» SUPPLIED MATERIAL:
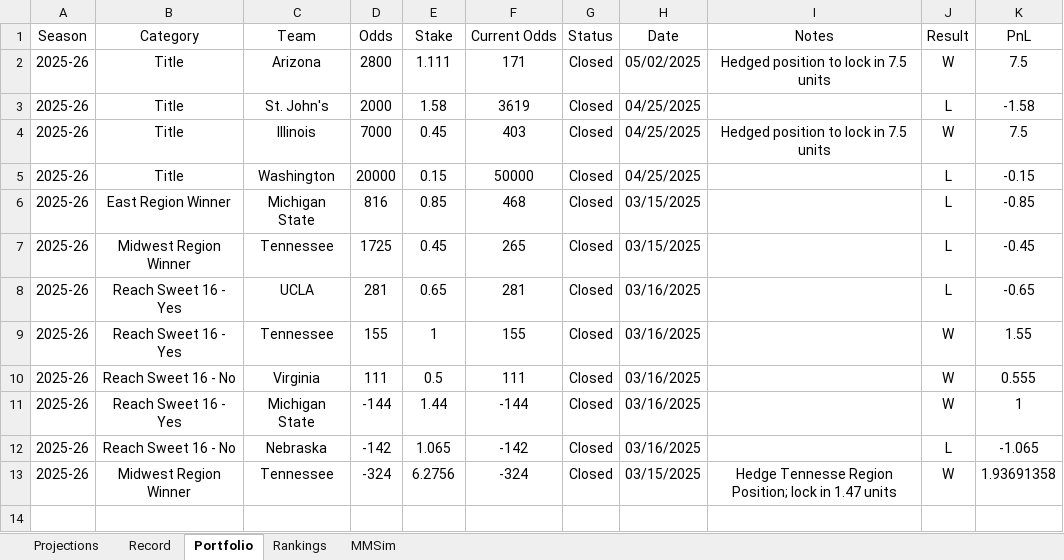
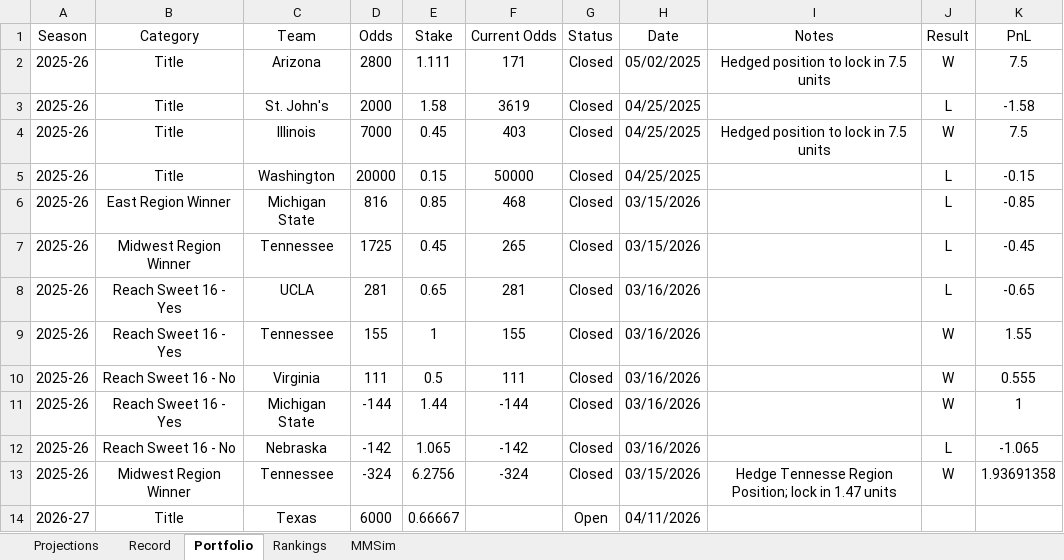
Before and after one commit to jackoo-06/jacks-cbb-site, an Excel workbook: WebsiteData.xlsx, sheet Portfolio, drawn as a sheet; values as stored, in another font and other column widths than the file's, no borders; the diff names each change by its address in the sheet, - before the commit and + after, or states it on an @@ line.

Commit message:
Update data

```diff
--- a/WebsiteData.xlsx (sheet Portfolio)
+++ b/WebsiteData.xlsx (sheet Portfolio)
-H6:H7 (Date): 03/15/2025
+H6:H7 (Date): 03/15/2026
-H8:H12 (Date): 03/16/2025
+H8:H12 (Date): 03/16/2026
-H13 (Date): 03/15/2025
+H13 (Date): 03/15/2026
+row 14: 2026-27 | Title | Texas | 6000 | 0.66667 |  | Open | 04/11/2026
```
Also changed, not shown: sheet Projections, 4 other files.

» EXERCISE OBJECTIVE:
Only the pictures are to be dropped; the rest of the material above must be duplicated exactly.

» SOLUTION TO THE EXERCISE:
Before and after one commit to jackoo-06/jacks-cbb-site, an Excel workbook: WebsiteData.xlsx, sheet Portfolio, drawn as a sheet; values as stored, in another font and other column widths than the file's, no borders; the diff names each change by its address in the sheet, - before the commit and + after, or states it on an @@ line.

Commit message:
Update data

```diff
--- a/WebsiteData.xlsx (sheet Portfolio)
+++ b/WebsiteData.xlsx (sheet Portfolio)
-H6:H7 (Date): 03/15/2025
+H6:H7 (Date): 03/15/2026
-H8:H12 (Date): 03/16/2025
+H8:H12 (Date): 03/16/2026
-H13 (Date): 03/15/2025
+H13 (Date): 03/15/2026
+row 14: 2026-27 | Title | Texas | 6000 | 0.66667 |  | Open | 04/11/2026
```
Also changed, not shown: sheet Projections, 4 other files.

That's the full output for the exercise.